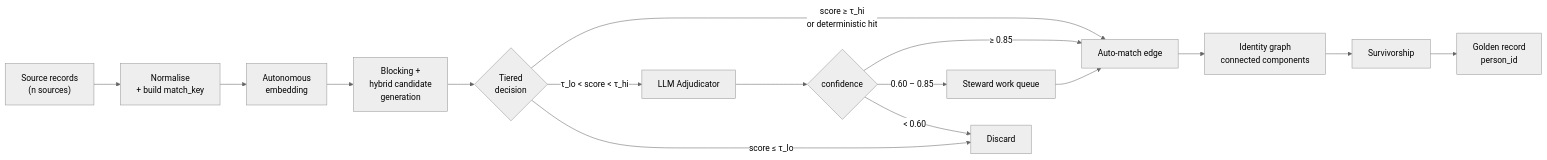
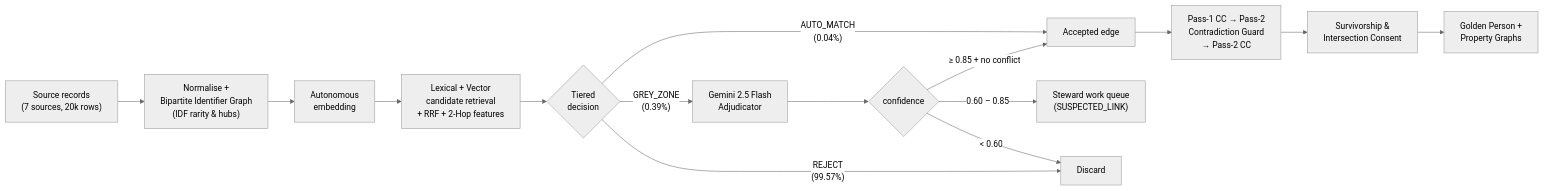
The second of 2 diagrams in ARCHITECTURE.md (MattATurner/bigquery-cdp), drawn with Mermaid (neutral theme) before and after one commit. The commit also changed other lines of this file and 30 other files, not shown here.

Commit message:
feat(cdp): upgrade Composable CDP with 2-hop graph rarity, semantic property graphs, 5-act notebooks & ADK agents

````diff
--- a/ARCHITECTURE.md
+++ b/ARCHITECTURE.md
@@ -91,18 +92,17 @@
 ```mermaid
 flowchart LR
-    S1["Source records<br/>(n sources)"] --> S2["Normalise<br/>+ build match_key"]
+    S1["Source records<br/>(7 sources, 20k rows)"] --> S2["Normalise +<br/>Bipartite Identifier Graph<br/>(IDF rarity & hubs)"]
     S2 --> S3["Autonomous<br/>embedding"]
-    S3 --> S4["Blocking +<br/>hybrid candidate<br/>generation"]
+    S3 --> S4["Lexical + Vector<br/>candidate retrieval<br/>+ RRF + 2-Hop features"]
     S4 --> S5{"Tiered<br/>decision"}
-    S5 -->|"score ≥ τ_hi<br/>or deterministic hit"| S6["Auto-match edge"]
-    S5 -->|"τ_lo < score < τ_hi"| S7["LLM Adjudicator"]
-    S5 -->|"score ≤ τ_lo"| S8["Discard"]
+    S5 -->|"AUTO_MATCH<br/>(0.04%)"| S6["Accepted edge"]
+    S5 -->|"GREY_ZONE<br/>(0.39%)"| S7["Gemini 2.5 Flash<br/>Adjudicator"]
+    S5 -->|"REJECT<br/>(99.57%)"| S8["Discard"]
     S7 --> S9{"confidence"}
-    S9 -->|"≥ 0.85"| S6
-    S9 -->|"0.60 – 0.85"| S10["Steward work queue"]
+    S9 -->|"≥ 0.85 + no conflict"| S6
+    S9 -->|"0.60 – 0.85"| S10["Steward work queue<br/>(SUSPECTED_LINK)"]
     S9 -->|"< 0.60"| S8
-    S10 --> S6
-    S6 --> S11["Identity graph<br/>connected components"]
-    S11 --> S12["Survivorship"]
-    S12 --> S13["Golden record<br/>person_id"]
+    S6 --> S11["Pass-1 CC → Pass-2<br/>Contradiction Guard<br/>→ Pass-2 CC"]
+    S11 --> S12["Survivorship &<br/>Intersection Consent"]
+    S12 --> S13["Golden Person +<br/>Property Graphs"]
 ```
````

··········

TASK OBJECTIVE: Go through the data and count each line that has the word "Discard", then give the total alone.

SOLUTION TO THIS EXERCISE: 2